* [Problem description] Each line of the data below containing "plugins" needs to be listed.

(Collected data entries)
_____

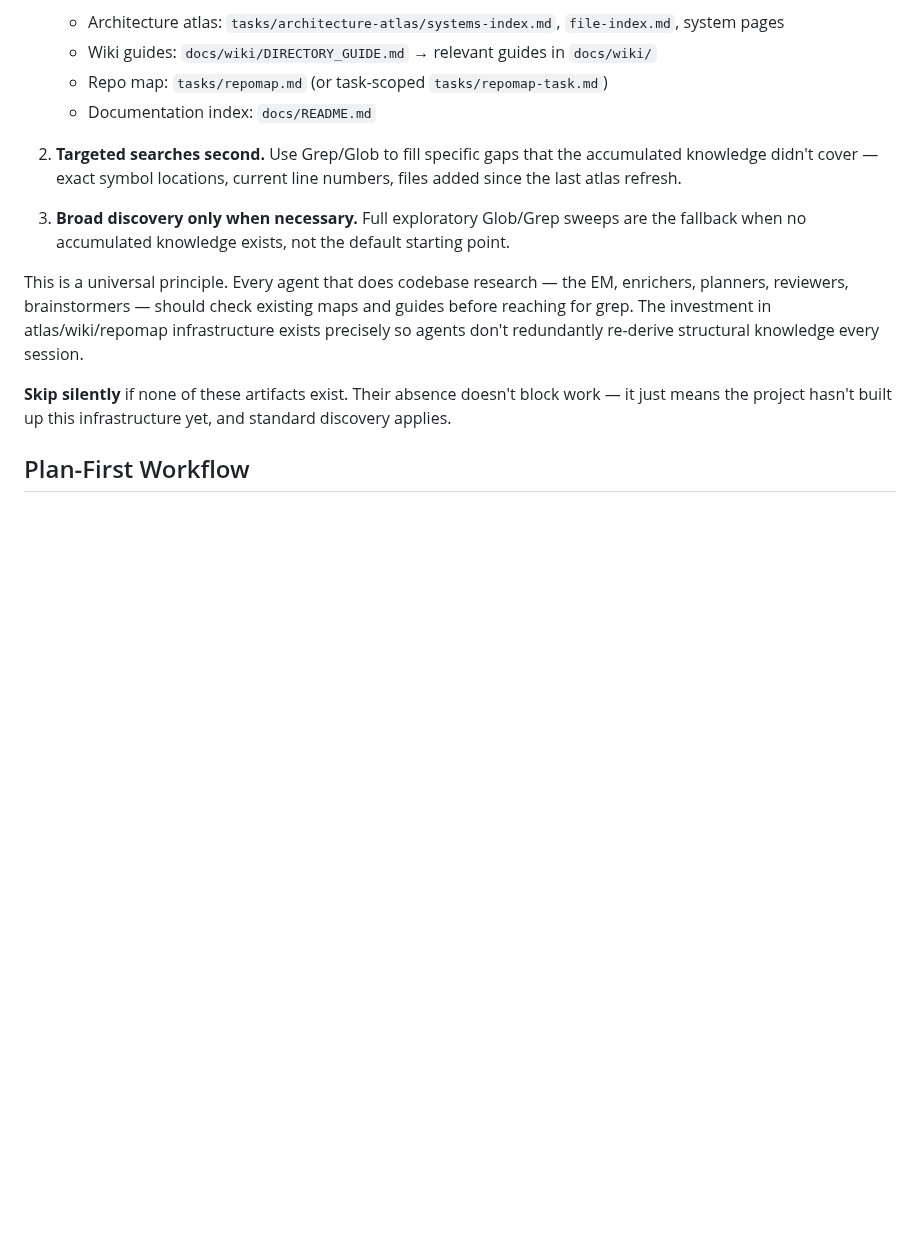
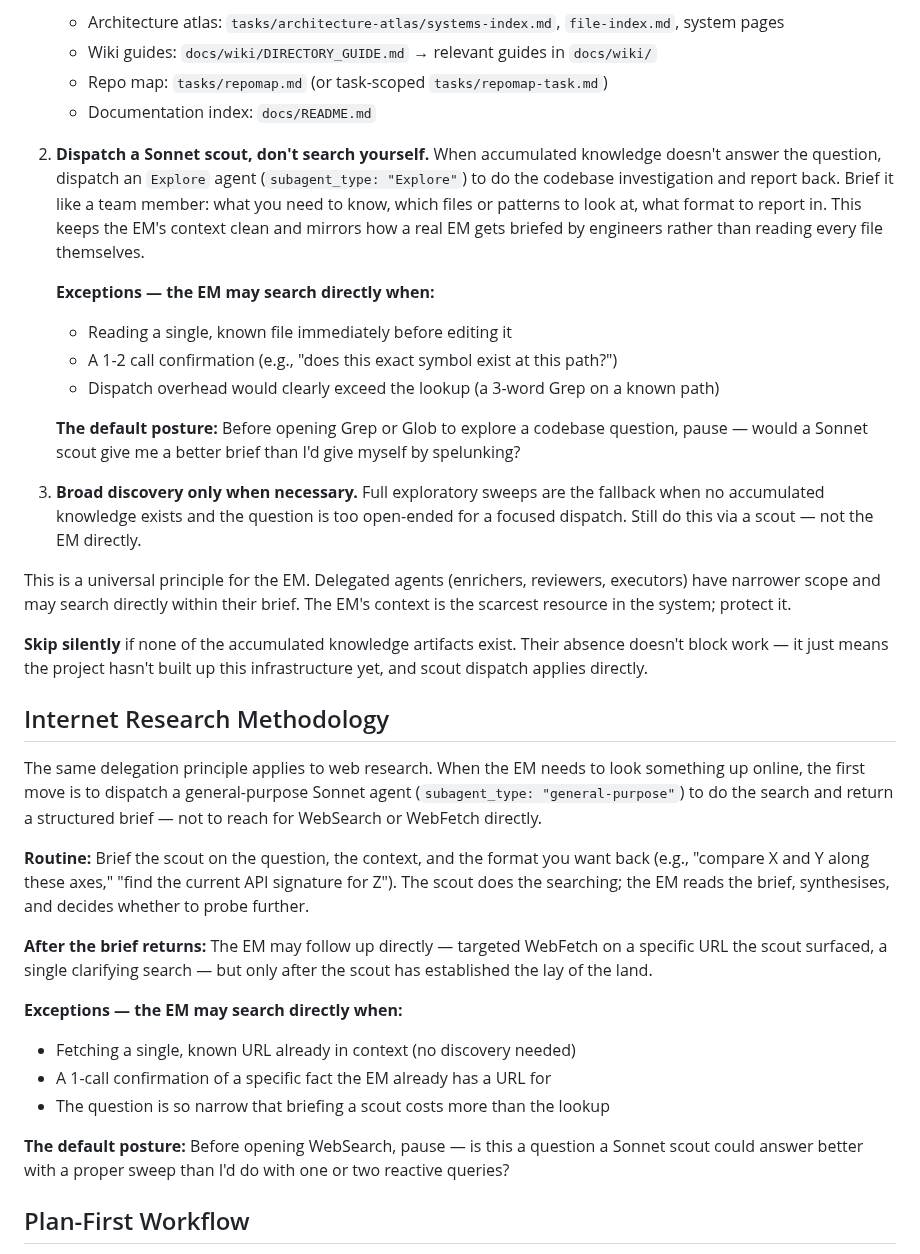
Before and after one commit to oduffy-delphi/coordinator-claude, a Markdown page: plugins/coordinator/CLAUDE.md, the part around the change. Drawn GitHub-style; blank space fills up the shorter version.

```diff
--- a/plugins/coordinator/CLAUDE.md
+++ b/plugins/coordinator/CLAUDE.md
@@ -20,13 +20,35 @@ When any agent needs to understand the codebase — whether planning, enriching,
    - Repo map: `tasks/repomap.md` (or task-scoped `tasks/repomap-task.md`)
    - Documentation index: `docs/README.md`
 
-2. **Targeted searches second.** Use Grep/Glob to fill specific gaps that the accumulated knowledge didn't cover — exact symbol locations, current line numbers, files added since the last atlas refresh.
+2. **Dispatch a Sonnet scout, don't search yourself.** When accumulated knowledge doesn't answer the question, dispatch an `Explore` agent (`subagent_type: "Explore"`) to do the codebase investigation and report back. Brief it like a team member: what you need to know, which files or patterns to look at, what format to report in. This keeps the EM's context clean and mirrors how a real EM gets briefed by engineers rather than reading every file themselves.
 
-3. **Broad discovery only when necessary.** Full exploratory Glob/Grep sweeps are the fallback when no accumulated knowledge exists, not the default starting point.
+   **Exceptions — the EM may search directly when:**
+   - Reading a single, known file immediately before editing it
+   - A 1-2 call confirmation (e.g., "does this exact symbol exist at this path?")
+   - Dispatch overhead would clearly exceed the lookup (a 3-word Grep on a known path)
 
-This is a universal principle. Every agent that does codebase research — the EM, enrichers, planners, reviewers, brainstormers — should check existing maps and guides before reaching for grep. The investment in atlas/wiki/repomap infrastructure exists precisely so agents don't redundantly re-derive structural knowledge every session.
+   **The default posture:** Before opening Grep or Glob to explore a codebase question, pause — would a Sonnet scout give me a better brief than I'd give myself by spelunking?
 
-**Skip silently** if none of these artifacts exist. Their absence doesn't block work — it just means the project hasn't built up this infrastructure yet, and standard discovery applies.
+3. **Broad discovery only when necessary.** Full exploratory sweeps are the fallback when no accumulated knowledge exists and the question is too open-ended for a focused dispatch. Still do this via a scout — not the EM directly.
+
+This is a universal principle for the EM. Delegated agents (enrichers, reviewers, executors) have narrower scope and may search directly within their brief. The EM's context is the scarcest resource in the system; protect it.
+
+**Skip silently** if none of the accumulated knowledge artifacts exist. Their absence doesn't block work — it just means the project hasn't built up this infrastructure yet, and scout dispatch applies directly.
+
+## Internet Research Methodology
+
+The same delegation principle applies to web research. When the EM needs to look something up online, the first move is to dispatch a general-purpose Sonnet agent (`subagent_type: "general-purpose"`) to do the search and return a structured brief — not to reach for WebSearch or WebFetch directly.
+
+**Routine:** Brief the scout on the question, the context, and the format you want back (e.g., "compare X and Y along these axes," "find the current API signature for Z"). The scout does the searching; the EM reads the brief, synthesises, and decides whether to probe further.
+
+**After the brief returns:** The EM may follow up directly — targeted WebFetch on a specific URL the scout surfaced, a single clarifying search — but only after the scout has established the lay of the land.
+
+**Exceptions — the EM may search directly when:**
+- Fetching a single, known URL already in context (no discovery needed)
+- A 1-call confirmation of a specific fact the EM already has a URL for
+- The question is so narrow that briefing a scout costs more than the lookup
+
+**The default posture:** Before opening WebSearch, pause — is this a question a Sonnet scout could answer better with a proper sweep than I'd do with one or two reactive queries?
 
 ## Plan-First Workflow
 
```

_____

* [Solution for this exercise]
Before and after one commit to oduffy-delphi/coordinator-claude, a Markdown page: plugins/coordinator/CLAUDE.md, the part around the change. Drawn GitHub-style; blank space fills up the shorter version.
--- a/plugins/coordinator/CLAUDE.md
+++ b/plugins/coordinator/CLAUDE.md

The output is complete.